Three critical gubernatorial appointments – for head of the state’s department of motor vehicles, commissioner of public health and leader of the agriculture department – easily cleared the legislature’s joint committee on executive and legislative nominations Tuesday.
Lawmakers approved the nominations of Sibongile “Bongi” Magubane, Renée Coleman-Mitchell and Bryan Hurlburt, saying they were impressed with the candidates’ resumes and optimistic about the direction of each department.
Magubane, a former information-technology executive at Aetna, was tapped by Gov. Ned Lamont for the DMV position in February. She was most recently the human relations director for Specialty Transportation, the bus contractor for Hartford’s public schools, but spent much of her career at Aetna, first from 1979 to 1994, and then from 2000 to 2011.
Magubane also worked as a consultant for the information technology company Keane between 1998 to 2000 and at Cigna from 1994 to 1998. Lamont has said her technology background would be an asset to the DMV, which has struggled with computer malfunctions that prompted widespread complaints. Magubane will bring “an innovative approach that works to cut red tape and brings to the DMV the solutions that so many residents of our state are demanding,” the governor has said.
On Tuesday, she told lawmakers her priorities included streamlining operations to make transactions easier and faster for people visiting DMV branches, and to tackle technology projects and redesign initiatives that will promote better service.
But one of her biggest goals is to support a better work-life balance for her employees.

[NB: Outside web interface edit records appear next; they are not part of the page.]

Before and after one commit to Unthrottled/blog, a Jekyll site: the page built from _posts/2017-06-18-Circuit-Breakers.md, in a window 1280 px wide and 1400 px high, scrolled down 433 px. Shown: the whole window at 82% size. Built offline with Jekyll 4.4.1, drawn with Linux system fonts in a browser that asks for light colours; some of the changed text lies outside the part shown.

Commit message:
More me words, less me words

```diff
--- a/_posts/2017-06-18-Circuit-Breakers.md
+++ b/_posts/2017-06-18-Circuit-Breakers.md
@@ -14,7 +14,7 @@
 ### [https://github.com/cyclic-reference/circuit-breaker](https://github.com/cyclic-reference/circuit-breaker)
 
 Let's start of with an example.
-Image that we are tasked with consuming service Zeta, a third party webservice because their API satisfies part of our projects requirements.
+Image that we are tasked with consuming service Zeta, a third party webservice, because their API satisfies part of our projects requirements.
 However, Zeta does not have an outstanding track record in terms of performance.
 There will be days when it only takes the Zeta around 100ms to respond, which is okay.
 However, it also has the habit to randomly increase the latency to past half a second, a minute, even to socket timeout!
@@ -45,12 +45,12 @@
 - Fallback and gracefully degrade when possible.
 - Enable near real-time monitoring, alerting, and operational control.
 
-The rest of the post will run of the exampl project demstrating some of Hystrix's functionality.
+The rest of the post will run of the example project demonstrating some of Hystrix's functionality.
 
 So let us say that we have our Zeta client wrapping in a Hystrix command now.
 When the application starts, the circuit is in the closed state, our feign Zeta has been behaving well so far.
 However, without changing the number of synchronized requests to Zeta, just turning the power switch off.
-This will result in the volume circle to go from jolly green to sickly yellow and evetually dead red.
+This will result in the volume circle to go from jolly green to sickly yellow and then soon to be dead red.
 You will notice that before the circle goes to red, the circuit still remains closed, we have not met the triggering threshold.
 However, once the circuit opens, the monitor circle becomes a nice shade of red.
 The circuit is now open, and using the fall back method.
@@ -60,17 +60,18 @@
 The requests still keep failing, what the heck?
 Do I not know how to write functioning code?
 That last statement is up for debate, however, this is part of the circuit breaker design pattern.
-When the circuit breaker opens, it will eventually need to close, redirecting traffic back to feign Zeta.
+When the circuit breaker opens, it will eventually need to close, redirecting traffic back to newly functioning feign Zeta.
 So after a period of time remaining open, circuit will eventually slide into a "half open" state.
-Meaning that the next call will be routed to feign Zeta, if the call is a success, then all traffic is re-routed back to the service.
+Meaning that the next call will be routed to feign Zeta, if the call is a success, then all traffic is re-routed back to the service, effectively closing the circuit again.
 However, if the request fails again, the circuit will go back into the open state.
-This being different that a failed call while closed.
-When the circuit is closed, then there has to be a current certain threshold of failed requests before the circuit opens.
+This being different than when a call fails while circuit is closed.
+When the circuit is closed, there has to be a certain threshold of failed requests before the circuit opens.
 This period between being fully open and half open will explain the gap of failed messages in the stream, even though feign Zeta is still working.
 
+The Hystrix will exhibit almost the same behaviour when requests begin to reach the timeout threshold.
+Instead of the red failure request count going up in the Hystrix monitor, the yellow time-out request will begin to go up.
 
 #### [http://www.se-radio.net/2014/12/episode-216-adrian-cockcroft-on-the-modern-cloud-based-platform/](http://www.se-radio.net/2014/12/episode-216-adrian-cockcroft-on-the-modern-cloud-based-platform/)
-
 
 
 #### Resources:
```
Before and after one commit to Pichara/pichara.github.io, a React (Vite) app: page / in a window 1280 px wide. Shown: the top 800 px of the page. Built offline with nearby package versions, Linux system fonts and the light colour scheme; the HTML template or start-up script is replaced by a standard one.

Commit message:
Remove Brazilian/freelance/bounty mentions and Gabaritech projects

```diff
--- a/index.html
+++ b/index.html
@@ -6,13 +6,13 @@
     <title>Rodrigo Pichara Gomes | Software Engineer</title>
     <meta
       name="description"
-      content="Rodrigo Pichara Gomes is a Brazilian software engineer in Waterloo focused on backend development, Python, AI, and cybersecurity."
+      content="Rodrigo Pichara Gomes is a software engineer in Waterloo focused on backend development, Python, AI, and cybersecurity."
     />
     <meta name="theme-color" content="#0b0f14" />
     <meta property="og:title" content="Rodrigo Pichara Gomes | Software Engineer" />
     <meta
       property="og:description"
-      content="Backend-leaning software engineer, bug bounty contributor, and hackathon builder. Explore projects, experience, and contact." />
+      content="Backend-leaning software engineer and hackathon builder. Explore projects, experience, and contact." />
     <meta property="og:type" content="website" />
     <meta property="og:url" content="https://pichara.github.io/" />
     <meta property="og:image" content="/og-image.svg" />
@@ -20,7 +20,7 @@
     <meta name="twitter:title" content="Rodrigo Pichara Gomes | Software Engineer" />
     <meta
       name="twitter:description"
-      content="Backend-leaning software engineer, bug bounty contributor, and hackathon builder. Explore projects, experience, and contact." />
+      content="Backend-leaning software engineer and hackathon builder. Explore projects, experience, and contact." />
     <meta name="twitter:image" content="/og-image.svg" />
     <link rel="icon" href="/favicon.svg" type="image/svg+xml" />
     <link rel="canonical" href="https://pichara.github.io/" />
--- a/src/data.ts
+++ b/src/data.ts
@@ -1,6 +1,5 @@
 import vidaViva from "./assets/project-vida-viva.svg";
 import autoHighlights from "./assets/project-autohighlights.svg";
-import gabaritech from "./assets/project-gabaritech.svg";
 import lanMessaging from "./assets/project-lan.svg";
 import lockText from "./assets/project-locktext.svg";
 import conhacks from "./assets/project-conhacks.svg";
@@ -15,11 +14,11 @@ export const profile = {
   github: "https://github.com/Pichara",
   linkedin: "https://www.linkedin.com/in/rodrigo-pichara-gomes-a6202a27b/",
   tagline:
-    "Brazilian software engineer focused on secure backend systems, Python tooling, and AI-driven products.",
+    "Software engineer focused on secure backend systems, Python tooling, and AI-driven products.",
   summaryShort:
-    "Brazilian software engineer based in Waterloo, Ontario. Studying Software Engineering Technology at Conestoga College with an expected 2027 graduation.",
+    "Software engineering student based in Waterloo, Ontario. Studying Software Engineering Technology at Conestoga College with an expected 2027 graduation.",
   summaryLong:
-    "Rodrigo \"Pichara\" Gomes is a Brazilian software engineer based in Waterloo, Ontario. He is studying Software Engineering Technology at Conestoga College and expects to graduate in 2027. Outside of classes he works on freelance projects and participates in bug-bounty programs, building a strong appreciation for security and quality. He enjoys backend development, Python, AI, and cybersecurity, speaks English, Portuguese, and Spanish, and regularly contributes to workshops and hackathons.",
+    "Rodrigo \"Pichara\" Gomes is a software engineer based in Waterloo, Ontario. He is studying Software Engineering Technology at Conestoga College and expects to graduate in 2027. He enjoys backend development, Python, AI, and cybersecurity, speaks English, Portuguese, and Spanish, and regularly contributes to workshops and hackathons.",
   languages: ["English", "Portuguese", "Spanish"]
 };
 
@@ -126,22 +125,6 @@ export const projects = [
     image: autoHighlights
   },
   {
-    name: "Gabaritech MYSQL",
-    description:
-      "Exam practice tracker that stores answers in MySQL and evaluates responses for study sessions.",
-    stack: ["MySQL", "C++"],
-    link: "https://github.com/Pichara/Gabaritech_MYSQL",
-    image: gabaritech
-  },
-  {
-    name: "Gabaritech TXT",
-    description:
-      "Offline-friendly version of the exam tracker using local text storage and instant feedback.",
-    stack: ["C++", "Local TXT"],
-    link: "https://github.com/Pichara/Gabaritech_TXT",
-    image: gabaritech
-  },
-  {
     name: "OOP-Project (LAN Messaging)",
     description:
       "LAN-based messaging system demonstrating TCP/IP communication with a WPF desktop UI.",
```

“I learned that on any given day, the branch staff actually don’t know what time they’re going home because we have a policy of closing the door, but with [customers] still there and they cannot go home until all of the people have been served,” Magubane said. “For someone who was a single mother, the idea of not knowing what time you go home is not pleasant.”
Coleman-Mitchell, a former executive director for Cougar Health Services at Washington State University, also was nominated by Lamont in February. Prior to Cougar Health, she worked at the Connecticut Department of Public Health, was a deputy health director in Hartford, and was head of a health clinic in Meriden.
She told legislators Tuesday that her chief concerns as the state’s public health commissioner would be addressing chronic diseases, maternal mortality, health equity, drinking water safety and the department’s workforce development. She also hopes to establish a men’s health unit.
“I’m open to new ideas and different perspectives, and I want to implement best practices from other states or even other countries,” she said.
Hurlburt, a former Democratic state legislator who has worked to promote farming in Connecticut as a Barack Obama appointee and more recently as head of a non-profit trade group, was tapped by Lamont late last month to take over as agriculture commissioner.
Prior to his appointment, he was the executive director of the Connecticut Farm Bureau Association, which serves as a marketer for agriculture as well as an advocate for the state’s $4 billion farming industry at the State Capitol.